Restate each entry below without changing a word.

(Items listed in a dataset)
::::

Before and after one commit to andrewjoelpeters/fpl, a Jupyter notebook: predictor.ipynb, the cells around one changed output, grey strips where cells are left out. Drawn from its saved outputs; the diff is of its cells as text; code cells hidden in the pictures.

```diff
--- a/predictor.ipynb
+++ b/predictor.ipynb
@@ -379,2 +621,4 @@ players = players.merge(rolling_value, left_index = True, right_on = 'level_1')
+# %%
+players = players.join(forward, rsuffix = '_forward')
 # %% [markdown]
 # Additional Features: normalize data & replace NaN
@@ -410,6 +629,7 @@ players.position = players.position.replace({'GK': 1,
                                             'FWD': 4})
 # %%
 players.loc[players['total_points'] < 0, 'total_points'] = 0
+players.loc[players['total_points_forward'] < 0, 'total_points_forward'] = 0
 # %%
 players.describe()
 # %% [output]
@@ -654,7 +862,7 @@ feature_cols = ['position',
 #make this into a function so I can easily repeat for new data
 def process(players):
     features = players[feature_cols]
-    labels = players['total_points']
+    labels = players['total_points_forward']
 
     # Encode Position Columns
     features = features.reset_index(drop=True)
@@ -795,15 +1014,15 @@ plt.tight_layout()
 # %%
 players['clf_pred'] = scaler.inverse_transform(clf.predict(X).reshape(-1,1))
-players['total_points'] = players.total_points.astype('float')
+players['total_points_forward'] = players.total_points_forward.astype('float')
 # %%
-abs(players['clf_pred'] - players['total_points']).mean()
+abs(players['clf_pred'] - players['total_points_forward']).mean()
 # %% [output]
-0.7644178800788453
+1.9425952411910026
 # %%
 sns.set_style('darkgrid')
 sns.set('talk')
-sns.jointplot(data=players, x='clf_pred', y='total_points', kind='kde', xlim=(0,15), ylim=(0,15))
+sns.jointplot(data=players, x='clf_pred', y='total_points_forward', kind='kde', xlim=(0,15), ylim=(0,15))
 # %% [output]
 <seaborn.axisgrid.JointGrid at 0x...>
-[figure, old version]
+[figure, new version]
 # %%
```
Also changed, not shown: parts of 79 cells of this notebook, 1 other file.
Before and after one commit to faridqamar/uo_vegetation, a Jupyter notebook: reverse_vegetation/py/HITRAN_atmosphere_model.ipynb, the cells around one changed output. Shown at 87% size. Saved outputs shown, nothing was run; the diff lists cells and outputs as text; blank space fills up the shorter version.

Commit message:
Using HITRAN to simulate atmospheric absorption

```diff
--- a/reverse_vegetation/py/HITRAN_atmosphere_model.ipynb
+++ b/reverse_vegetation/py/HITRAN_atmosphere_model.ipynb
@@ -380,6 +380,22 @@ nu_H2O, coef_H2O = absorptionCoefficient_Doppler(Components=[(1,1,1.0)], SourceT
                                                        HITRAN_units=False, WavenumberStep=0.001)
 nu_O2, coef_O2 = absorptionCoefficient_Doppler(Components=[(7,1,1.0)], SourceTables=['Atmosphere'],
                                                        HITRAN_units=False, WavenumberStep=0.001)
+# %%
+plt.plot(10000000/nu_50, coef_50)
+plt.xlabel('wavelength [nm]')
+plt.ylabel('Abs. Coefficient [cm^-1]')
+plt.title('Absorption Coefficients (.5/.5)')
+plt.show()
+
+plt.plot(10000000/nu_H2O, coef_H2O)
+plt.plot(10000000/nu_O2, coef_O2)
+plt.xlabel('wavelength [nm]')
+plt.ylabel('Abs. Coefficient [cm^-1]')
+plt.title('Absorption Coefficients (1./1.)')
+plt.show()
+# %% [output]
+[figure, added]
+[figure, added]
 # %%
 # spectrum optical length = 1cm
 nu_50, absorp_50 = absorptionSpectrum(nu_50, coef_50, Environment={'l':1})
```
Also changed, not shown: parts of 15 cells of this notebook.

::::

TASK RESPONSE —
Before and after one commit to andrewjoelpeters/fpl, a Jupyter notebook: predictor.ipynb, the cells around one changed output, grey strips where cells are left out. Drawn from its saved outputs; the diff is of its cells as text; code cells hidden in the pictures.

```diff
--- a/predictor.ipynb
+++ b/predictor.ipynb
@@ -379,2 +621,4 @@ players = players.merge(rolling_value, left_index = True, right_on = 'level_1')
+# %%
+players = players.join(forward, rsuffix = '_forward')
 # %% [markdown]
 # Additional Features: normalize data & replace NaN
@@ -410,6 +629,7 @@ players.position = players.position.replace({'GK': 1,
                                             'FWD': 4})
 # %%
 players.loc[players['total_points'] < 0, 'total_points'] = 0
+players.loc[players['total_points_forward'] < 0, 'total_points_forward'] = 0
 # %%
 players.describe()
 # %% [output]
@@ -654,7 +862,7 @@ feature_cols = ['position',
 #make this into a function so I can easily repeat for new data
 def process(players):
     features = players[feature_cols]
-    labels = players['total_points']
+    labels = players['total_points_forward']
 
     # Encode Position Columns
     features = features.reset_index(drop=True)
@@ -795,15 +1014,15 @@ plt.tight_layout()
 # %%
 players['clf_pred'] = scaler.inverse_transform(clf.predict(X).reshape(-1,1))
-players['total_points'] = players.total_points.astype('float')
+players['total_points_forward'] = players.total_points_forward.astype('float')
 # %%
-abs(players['clf_pred'] - players['total_points']).mean()
+abs(players['clf_pred'] - players['total_points_forward']).mean()
 # %% [output]
-0.7644178800788453
+1.9425952411910026
 # %%
 sns.set_style('darkgrid')
 sns.set('talk')
-sns.jointplot(data=players, x='clf_pred', y='total_points', kind='kde', xlim=(0,15), ylim=(0,15))
+sns.jointplot(data=players, x='clf_pred', y='total_points_forward', kind='kde', xlim=(0,15), ylim=(0,15))
 # %% [output]
 <seaborn.axisgrid.JointGrid at 0x...>
-[figure, old version]
+[figure, new version]
 # %%
```
Also changed, not shown: parts of 79 cells of this notebook, 1 other file.
Before and after one commit to faridqamar/uo_vegetation, a Jupyter notebook: reverse_vegetation/py/HITRAN_atmosphere_model.ipynb, the cells around one changed output. Shown at 87% size. Saved outputs shown, nothing was run; the diff lists cells and outputs as text; blank space fills up the shorter version.

Commit message:
Using HITRAN to simulate atmospheric absorption

```diff
--- a/reverse_vegetation/py/HITRAN_atmosphere_model.ipynb
+++ b/reverse_vegetation/py/HITRAN_atmosphere_model.ipynb
@@ -380,6 +380,22 @@ nu_H2O, coef_H2O = absorptionCoefficient_Doppler(Components=[(1,1,1.0)], SourceT
                                                        HITRAN_units=False, WavenumberStep=0.001)
 nu_O2, coef_O2 = absorptionCoefficient_Doppler(Components=[(7,1,1.0)], SourceTables=['Atmosphere'],
                                                        HITRAN_units=False, WavenumberStep=0.001)
+# %%
+plt.plot(10000000/nu_50, coef_50)
+plt.xlabel('wavelength [nm]')
+plt.ylabel('Abs. Coefficient [cm^-1]')
+plt.title('Absorption Coefficients (.5/.5)')
+plt.show()
+
+plt.plot(10000000/nu_H2O, coef_H2O)
+plt.plot(10000000/nu_O2, coef_O2)
+plt.xlabel('wavelength [nm]')
+plt.ylabel('Abs. Coefficient [cm^-1]')
+plt.title('Absorption Coefficients (1./1.)')
+plt.show()
+# %% [output]
+[figure, added]
+[figure, added]
 # %%
 # spectrum optical length = 1cm
 nu_50, absorp_50 = absorptionSpectrum(nu_50, coef_50, Environment={'l':1})
```
Also changed, not shown: parts of 15 cells of this notebook.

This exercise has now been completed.